Difference listings
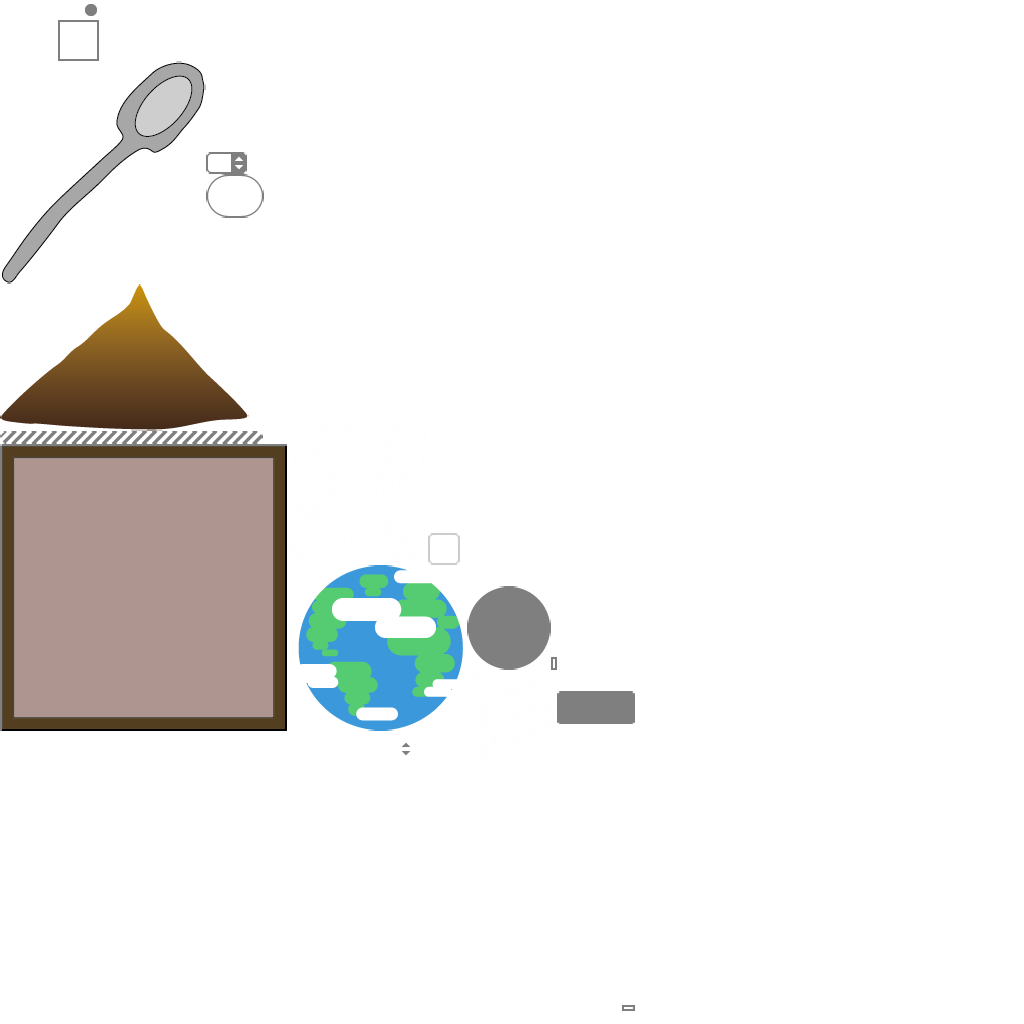
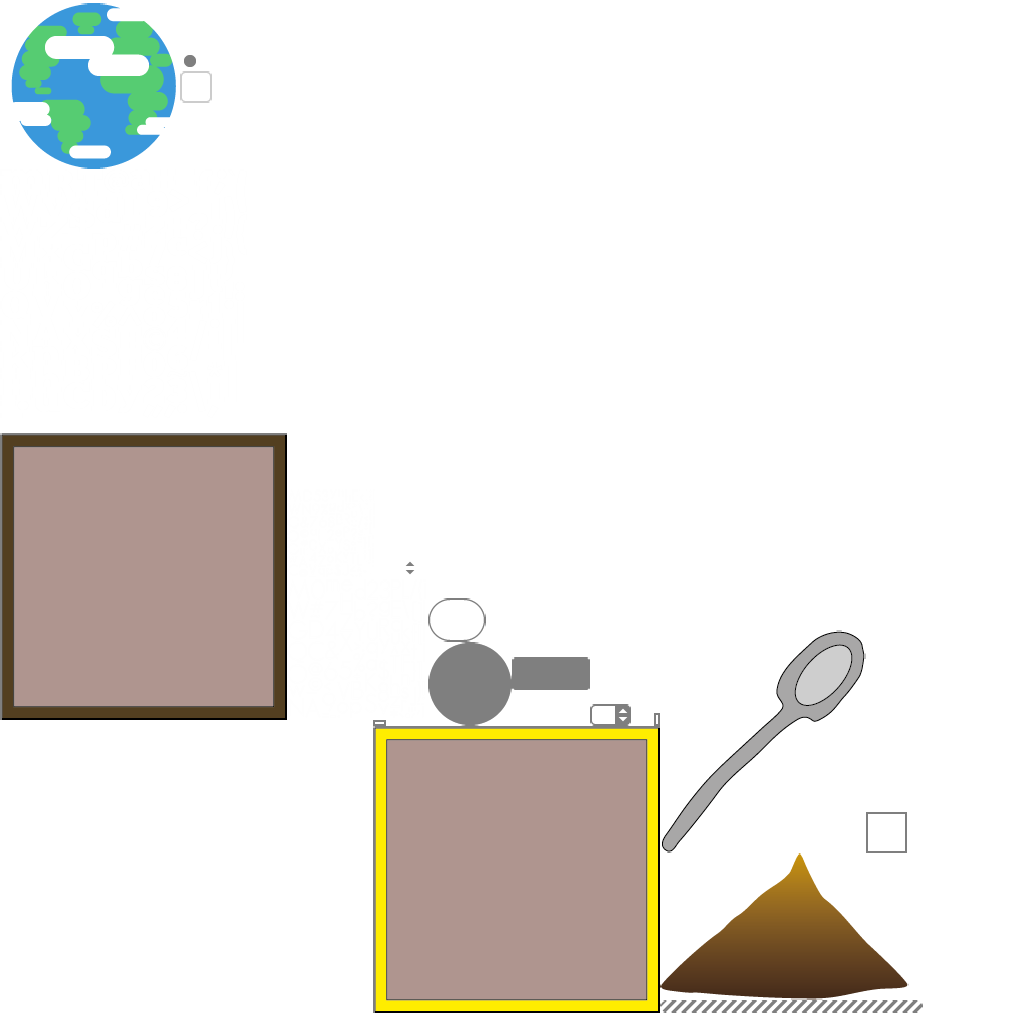
Add select cell in inventory for click on 1-6 number

diff --git a/core/src/com/mygdx/game/inventory/InventoryCell.java b/core/src/com/mygdx/game/inventory/InventoryCell.java
@@ -15,8 +15,11 @@ public class InventoryCell extends Widget {
     private static final int CELL_SIZE = 60;
     private Item item;
     private int offset =0;
-    public InventoryCell(){
+    private boolean current = false;
+
+    public InventoryCell(boolean current){
         this.setSize(CELL_SIZE,CELL_SIZE);
+        this.current = current;
     }
 
     public boolean isEmpty(){
@@ -27,17 +30,17 @@ public class InventoryCell extends Widget {
 
     public void setItem(Item item){
         this.item = item;
-        //TODO сделать метод установки картинки айтема в клетку
     }
 
     public void setOffset(int offset) {
         this.offset = offset;
     }
+    public void setCurrent(boolean isCurrent){this.current = isCurrent;}
 
     @Override
     public void draw(Batch batch, float parentAlpha){
         batch.setColor(1,1,1,parentAlpha);
-        Constants.APP_SKIN.getDrawable("cell-draw").draw(batch,offset,3,CELL_SIZE,CELL_SIZE);
+        Constants.APP_SKIN.getDrawable(current?"selectCell":"cell-draw").draw(batch,offset,3,CELL_SIZE,CELL_SIZE);
         if(item!=null){
             Constants.APP_SKIN.getDrawable(item.getName()).draw(batch,offset+5,8,50,50);
         }

diff --git a/core/src/com/mygdx/game/screenUI/GameUI.java b/core/src/com/mygdx/game/screenUI/GameUI.java
@@ -1,5 +1,7 @@
 package com.mygdx.game.screenUI;
 
+import com.badlogic.gdx.Gdx;
+import com.badlogic.gdx.Input;
 import com.badlogic.gdx.scenes.scene2d.ui.Table;
 import com.mygdx.game.Time.TimeTable;
 import com.mygdx.game.inventory.Inventory;
@@ -40,6 +42,21 @@ public class GameUI extends Table {
 
     public void updateTime(){
         timeTable.updateTime();
+    }
+    public void setCurrentCell(){
+        if(Gdx.input.isKeyJustPressed(Input.Keys.NUM_1)){
+            inventory.setCurrentCell(0);
+        }if(Gdx.input.isKeyJustPressed(Input.Keys.NUM_2)){
+            inventory.setCurrentCell(1);
+        }if(Gdx.input.isKeyJustPressed(Input.Keys.NUM_3)){
+            inventory.setCurrentCell(2);
+        }if(Gdx.input.isKeyJustPressed(Input.Keys.NUM_4)){
+            inventory.setCurrentCell(3);
+        }if(Gdx.input.isKeyJustPressed(Input.Keys.NUM_5)){
+            inventory.setCurrentCell(4);
+        }if(Gdx.input.isKeyJustPressed(Input.Keys.NUM_6)){
+            inventory.setCurrentCell(5);
+        }
     }
     public void addItem(Item item){inventory.addItem(item);}
 }

diff --git a/core/src/com/mygdx/game/screen/GameScreen.java b/core/src/com/mygdx/game/screen/GameScreen.java
@@ -8,8 +8,8 @@ import com.badlogic.gdx.physics.box2d.World;
 import com.mygdx.game.GameContext;
 import com.mygdx.game.entities.Player;
 import com.mygdx.game.entities.npc.TestNPC;
+import com.mygdx.game.items.GameItems;
 import com.mygdx.game.map.Map;
-import com.mygdx.game.quest.GenerateQuests;
 
 import com.mygdx.game.quest.QuestTable;
 import com.mygdx.game.Time.TimeManager;
@@ -81,9 +81,18 @@ public class GameScreen extends AbstractScreen {
         camera.update();
         gameRenderer.render(1f);
         gameUI.updateTime();
+        gameUI.setCurrentCell();
+        testItems();
         stage.update();
     }
 
+    //TODO remove
+    private void testItems(){
+        if(Gdx.input.isKeyJustPressed(Input.Keys.E))
+            gameUI.addItem(GameItems.DIRT.getItem());
+        if(Gdx.input.isKeyJustPressed(Input.Keys.R))
+            gameUI.addItem(GameItems.SPOON.getItem());
+    }
     @Override
     public void resize(int width, int height) {
 

diff --git a/core/src/com/mygdx/game/inventory/Inventory.java b/core/src/com/mygdx/game/inventory/Inventory.java
@@ -23,8 +23,8 @@ public class Inventory extends HorizontalGroup {
 
     private void initializeCell(){
         for(int i =0; i<COUNT_CELL;i++){
-            cells[i] = new InventoryCell();
-            cells[i].setOffset(i*cells[i].getCELL_SIZE());
+            cells[i] = new InventoryCell(currentCell == i);
+            cells[i].setOffset(i* InventoryCell.getCELL_SIZE());
             this.addActor(cells[i]);
         }
 
@@ -39,6 +39,12 @@ public class Inventory extends HorizontalGroup {
         }
 
         cells[currentCell].setItem(item);
+    }
+
+    public void setCurrentCell(int currentCell) {
+        cells[this.currentCell].setCurrent(false);
+        this.currentCell = currentCell;
+        cells[this.currentCell].setCurrent(true);
     }
 
 

diff --git a/core/src/com/mygdx/game/quest/GenerateQuests.java b/core/src/com/mygdx/game/quest/GenerateQuests.java
@@ -4,8 +4,8 @@ public class GenerateQuests {
 
     public static QuestTable generateQuests(){
         QuestLine questLine = new QuestLine("Sample quest");
-        questLine.addQuest(new Quest("Sample quest", "Something big description.\n All is usual, Vlad soset", false));
-        questLine.addQuest(new Quest("Sample quest2", "Something big description.\n All is usual, Vlad soset*2", true));
+        questLine.addQuest(new Quest("Sample quest", "Something big description.\n All is usual", false));
+        questLine.addQuest(new Quest("Sample quest2", "Something big description.\n All is usual", true));
 
         return new QuestTable(questLine);
     }

diff --git a/core/src/com/mygdx/game/items/GameItems.java b/core/src/com/mygdx/game/items/GameItems.java
@@ -1,0 +1,21 @@
+package com.mygdx.game.items;
+
+
+public enum GameItems {
+    SPOON(new Item("spoon")), DIRT(new Item("dirt"));
+
+    private Item item;
+
+    GameItems(Item item){
+        this.item = item;
+    }
+
+    public Item getItem() {
+        return item;
+    }
+
+    @Override
+    public String toString() {
+        return item.getName();
+    }
+}

diff --git a/desktop/src/com/mygdx/game/desktop/DesktopLauncher.java b/desktop/src/com/mygdx/game/desktop/DesktopLauncher.java
@@ -9,7 +9,7 @@ public class DesktopLauncher {
 		LwjglApplicationConfiguration config = new LwjglApplicationConfiguration();
 		config.width = 1280;
 		config.height = 720;
-		config.title = "Vlad soset";
+		config.title = "Game";
 		config.x = 100;
 		config.y = 50;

Directions: Check each line above for the string "getDrawable" and copy every line that has it.

Answer to the problem:
-        Constants.APP_SKIN.getDrawable("cell-draw").draw(batch,offset,3,CELL_SIZE,CELL_SIZE);
+        Constants.APP_SKIN.getDrawable(current?"selectCell":"cell-draw").draw(batch,offset,3,CELL_SIZE,CELL_SIZE);
             Constants.APP_SKIN.getDrawable(item.getName()).draw(batch,offset+5,8,50,50);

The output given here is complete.